The village has a chief, a Village Development Chairperson, a Women’s Group that is currently being organized, and several study groups for children who attend local Lower Basic and Basic Cycle schools.
Farming is the main source of livelihood for the people of Njoben Wolof. Primary crops grown are coos and groundnut. Despite the presence of an existing tap system in the village for most compounds, there is a large focus on gardening outside the village near naturally occurring tributaries of water due to a lack of consistent water availability in the village.
The health post provides medical care for over 20 villages in the Niani district of the Central River Region as well as neighboring communities in Senegal. It has outpatient, inpatient, and labor wards, as well as 4 full-time staff who live on its grounds
There are four taps within the village that are all within a 100-meter radius of a centrally located borehole from which water is pulled. Since the construction of the tap system in 2017, community members have expressed concern that the current means for storing water (one 4,000 L tank) is insufficient for the people who rely on the system for their water needs.
Water often runs out during peak fetching hours as neighboring villages often rely on the water system. Water is never available between the hours of 7 PM and 8 AM when solar panels that power the pump are non-operational.
Within the three compounds that do not regularly fetch water from taps, interviewees (women and girls who are responsible for fetching water) stated that they exclusively fetch water from the open well because the amount of water needed to meet each family’s demand, together with the distance from their compounds to the nearest tap, does not make it a feasible option for them. Moreover, taps were not established at these compounds when the water system in Njoben was being renovated in 2017 because the topography of the land and distance from the borehole made it physically and financially impossible.

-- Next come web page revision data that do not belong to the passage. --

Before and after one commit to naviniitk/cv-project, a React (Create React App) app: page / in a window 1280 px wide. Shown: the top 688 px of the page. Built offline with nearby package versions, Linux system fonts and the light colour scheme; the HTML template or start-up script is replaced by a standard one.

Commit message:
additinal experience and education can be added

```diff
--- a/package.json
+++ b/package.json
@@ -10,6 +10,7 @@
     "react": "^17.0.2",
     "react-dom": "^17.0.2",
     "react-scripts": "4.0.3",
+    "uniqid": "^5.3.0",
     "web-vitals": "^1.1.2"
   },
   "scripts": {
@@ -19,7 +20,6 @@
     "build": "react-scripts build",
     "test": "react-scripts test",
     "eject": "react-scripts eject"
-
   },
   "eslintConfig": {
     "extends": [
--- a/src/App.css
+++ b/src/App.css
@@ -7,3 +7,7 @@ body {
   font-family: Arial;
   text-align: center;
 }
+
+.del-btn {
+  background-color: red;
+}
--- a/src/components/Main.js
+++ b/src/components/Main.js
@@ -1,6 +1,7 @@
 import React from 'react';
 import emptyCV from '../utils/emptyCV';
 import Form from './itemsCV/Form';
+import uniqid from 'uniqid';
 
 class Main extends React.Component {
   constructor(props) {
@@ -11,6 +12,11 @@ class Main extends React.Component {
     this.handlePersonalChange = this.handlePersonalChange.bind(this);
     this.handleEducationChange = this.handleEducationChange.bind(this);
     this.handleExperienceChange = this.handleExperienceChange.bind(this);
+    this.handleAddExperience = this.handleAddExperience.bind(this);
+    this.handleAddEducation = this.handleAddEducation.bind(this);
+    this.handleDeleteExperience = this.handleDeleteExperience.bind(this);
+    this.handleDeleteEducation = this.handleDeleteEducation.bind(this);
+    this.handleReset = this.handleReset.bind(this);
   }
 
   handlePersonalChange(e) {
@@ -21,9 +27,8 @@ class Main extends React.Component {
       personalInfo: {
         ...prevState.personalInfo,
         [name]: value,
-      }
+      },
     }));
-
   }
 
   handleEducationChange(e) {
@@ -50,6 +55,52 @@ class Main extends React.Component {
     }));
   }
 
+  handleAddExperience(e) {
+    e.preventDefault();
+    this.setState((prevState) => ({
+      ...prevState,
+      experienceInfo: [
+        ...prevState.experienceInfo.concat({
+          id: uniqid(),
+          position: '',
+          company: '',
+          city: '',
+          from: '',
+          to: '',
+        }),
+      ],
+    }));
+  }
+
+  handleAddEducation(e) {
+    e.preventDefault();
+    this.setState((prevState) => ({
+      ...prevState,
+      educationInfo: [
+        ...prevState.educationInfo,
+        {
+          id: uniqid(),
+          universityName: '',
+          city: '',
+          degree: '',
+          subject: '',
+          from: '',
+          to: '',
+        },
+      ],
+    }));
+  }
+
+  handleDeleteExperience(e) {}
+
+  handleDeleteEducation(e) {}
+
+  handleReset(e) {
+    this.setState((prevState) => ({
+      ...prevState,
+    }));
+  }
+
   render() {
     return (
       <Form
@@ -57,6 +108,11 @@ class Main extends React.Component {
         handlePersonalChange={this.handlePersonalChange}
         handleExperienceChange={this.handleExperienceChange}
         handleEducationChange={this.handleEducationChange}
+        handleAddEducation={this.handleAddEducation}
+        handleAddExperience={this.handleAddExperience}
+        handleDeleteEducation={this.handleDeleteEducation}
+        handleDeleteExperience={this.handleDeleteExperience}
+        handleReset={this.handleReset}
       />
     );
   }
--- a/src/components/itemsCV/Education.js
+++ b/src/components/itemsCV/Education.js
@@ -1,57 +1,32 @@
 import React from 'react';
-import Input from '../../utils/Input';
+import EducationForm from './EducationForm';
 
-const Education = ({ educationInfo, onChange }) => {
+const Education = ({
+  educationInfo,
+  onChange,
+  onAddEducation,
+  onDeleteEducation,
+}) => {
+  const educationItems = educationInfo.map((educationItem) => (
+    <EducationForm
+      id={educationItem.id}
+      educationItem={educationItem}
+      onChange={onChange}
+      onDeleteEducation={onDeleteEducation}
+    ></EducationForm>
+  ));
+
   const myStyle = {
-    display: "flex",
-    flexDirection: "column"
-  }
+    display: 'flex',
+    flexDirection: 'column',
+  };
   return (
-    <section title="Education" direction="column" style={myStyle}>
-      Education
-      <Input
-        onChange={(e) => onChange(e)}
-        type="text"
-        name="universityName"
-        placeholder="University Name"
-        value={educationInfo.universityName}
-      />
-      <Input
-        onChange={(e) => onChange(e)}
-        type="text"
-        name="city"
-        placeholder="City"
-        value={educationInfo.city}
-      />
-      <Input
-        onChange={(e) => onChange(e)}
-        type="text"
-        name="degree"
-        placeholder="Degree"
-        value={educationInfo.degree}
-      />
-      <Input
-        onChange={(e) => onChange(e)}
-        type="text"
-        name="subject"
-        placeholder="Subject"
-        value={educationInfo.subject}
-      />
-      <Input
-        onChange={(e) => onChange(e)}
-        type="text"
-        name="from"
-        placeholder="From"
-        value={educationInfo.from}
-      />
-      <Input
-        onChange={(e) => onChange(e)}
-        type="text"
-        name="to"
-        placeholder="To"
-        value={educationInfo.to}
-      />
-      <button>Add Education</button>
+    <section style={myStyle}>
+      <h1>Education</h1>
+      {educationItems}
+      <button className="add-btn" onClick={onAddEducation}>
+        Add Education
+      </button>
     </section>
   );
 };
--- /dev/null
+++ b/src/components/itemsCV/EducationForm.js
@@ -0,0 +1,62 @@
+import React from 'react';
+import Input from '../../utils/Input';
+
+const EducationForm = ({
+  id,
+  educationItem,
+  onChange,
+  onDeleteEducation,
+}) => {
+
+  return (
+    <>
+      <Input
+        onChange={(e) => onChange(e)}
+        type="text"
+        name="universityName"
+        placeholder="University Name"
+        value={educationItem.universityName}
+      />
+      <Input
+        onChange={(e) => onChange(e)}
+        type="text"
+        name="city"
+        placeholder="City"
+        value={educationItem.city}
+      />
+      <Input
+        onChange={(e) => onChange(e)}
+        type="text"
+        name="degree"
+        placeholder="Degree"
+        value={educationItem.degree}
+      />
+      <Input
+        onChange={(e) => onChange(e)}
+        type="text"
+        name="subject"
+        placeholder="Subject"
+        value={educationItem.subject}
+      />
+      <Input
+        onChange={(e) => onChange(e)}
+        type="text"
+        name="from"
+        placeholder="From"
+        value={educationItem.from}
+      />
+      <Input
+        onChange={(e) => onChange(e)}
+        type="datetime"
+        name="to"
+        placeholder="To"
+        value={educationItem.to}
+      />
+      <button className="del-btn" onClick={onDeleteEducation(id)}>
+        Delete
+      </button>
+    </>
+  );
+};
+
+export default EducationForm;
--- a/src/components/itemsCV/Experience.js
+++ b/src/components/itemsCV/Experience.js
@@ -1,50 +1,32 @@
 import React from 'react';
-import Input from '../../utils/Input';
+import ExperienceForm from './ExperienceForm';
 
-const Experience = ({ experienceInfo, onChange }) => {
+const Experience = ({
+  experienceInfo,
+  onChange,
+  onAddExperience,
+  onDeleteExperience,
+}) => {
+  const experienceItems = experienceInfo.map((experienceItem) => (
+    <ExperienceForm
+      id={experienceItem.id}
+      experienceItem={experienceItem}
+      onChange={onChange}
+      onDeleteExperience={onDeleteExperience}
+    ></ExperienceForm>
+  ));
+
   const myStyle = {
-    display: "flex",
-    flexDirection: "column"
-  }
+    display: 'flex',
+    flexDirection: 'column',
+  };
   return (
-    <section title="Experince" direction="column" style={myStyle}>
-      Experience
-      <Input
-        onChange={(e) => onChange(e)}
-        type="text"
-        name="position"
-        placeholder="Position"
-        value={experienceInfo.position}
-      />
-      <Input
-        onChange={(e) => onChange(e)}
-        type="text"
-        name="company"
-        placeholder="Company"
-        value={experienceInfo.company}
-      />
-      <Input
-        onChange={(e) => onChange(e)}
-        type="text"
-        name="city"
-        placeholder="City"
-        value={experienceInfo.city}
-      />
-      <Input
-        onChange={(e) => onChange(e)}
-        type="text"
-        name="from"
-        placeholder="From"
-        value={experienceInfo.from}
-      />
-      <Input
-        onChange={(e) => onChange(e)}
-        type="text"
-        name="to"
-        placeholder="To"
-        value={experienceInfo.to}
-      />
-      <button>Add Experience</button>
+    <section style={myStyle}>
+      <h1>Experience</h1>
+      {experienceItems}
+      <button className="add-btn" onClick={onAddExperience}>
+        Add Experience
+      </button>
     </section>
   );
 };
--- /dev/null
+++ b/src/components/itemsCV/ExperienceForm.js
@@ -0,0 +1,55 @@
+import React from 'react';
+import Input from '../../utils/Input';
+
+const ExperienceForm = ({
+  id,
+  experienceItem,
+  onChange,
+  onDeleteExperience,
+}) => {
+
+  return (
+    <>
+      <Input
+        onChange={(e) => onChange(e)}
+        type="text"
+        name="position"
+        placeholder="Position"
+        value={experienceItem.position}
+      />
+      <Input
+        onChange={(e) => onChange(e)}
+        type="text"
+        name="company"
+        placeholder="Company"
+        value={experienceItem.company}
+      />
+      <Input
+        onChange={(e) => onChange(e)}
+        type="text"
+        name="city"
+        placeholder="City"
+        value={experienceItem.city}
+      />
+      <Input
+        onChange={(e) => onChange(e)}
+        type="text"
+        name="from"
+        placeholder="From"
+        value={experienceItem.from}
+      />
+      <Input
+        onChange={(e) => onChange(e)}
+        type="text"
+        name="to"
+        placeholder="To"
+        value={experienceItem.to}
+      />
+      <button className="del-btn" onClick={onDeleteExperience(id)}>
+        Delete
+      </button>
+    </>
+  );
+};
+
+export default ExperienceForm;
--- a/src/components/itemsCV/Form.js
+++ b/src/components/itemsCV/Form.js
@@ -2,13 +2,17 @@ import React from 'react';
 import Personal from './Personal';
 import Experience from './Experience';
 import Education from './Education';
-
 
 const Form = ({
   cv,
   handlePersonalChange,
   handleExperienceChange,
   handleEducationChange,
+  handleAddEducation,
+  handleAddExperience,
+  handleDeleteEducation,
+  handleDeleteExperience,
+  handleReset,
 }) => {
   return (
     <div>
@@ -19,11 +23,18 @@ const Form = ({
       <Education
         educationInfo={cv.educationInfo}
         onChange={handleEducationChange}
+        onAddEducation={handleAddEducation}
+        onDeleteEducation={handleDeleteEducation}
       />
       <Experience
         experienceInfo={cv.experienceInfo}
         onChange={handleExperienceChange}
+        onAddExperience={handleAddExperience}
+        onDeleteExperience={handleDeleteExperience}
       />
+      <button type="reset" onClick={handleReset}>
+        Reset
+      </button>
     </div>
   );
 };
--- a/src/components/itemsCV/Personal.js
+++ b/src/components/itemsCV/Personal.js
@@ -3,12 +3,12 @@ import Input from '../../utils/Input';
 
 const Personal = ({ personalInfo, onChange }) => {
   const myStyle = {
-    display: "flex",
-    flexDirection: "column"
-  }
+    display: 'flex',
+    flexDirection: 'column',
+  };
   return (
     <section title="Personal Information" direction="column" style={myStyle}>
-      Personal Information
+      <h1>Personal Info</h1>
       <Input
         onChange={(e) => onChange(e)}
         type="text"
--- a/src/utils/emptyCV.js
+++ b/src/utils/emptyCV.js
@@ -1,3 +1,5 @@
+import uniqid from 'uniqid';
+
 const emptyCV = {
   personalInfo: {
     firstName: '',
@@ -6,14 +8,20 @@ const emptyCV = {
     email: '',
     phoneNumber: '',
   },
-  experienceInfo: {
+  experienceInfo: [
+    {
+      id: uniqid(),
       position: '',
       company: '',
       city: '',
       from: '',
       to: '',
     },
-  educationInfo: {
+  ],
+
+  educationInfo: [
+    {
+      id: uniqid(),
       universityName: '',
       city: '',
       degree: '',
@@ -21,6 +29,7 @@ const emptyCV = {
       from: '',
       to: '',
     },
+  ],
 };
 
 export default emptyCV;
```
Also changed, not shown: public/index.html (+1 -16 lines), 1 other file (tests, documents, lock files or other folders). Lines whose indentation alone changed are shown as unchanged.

As a result of drinking open well water, interviewees from these compounds stated that at least one child in their compound had suffered from diarrhea within the week prior and ranked diarrheal disease as one of their main concerns.
This project is to build a water storage tank and tower and extend the water system to reach 3 additional compounds.
The following activities will be implemented:
(1) Provide Njoben Wolof with an additional 4,000 L water storage tank and the metal tower that will be installed alongside the existing tap system to increase water available to villagers throughout the day, and
(2) Extend the water system from the nearby health post to reach the three compounds that currently pull water from the open well so that they are provided an easily accessible source of potable water.
Contractors will dig trenches and install roughly 50 meters of pipe for the installation of 2 taps within close proximity to the three compounds. A new Grundfos pump capable of outputting water to the health post as well as these additional taps will also be fitted onto the health post’s existing water system.
The community’s contribution will largely include manual labor, such as excavation of trenches and laying of pipes to connect the borehole at the clinic to two new taps in the village, as well as providing assistance with labor, lodging, and food to contractors.
An initial fee of 100 Dalasis per adult from the three affected compounds will be collected and contributed to the cost of the installation of the new taps.
Meetings of people that will form a water committee are underway and have been facilitated by PCV counterparts Tamba Sabally and Sader Sey, men from the clinic and the village, respectively
The entire village of 300 people will benefit from the project
Peace Corps Volunteer Directing Project
Monitoring and Maintenance
The PCV and counterparts will use the project logic model of intervention to monitor the implementation of the project activities and to track project performance. Similarly, the model will be used to evaluate the immediate outcomes (impacts) of the project as well as the long-term impact of whether the intervention has achieved the expected objectives and goals of the project.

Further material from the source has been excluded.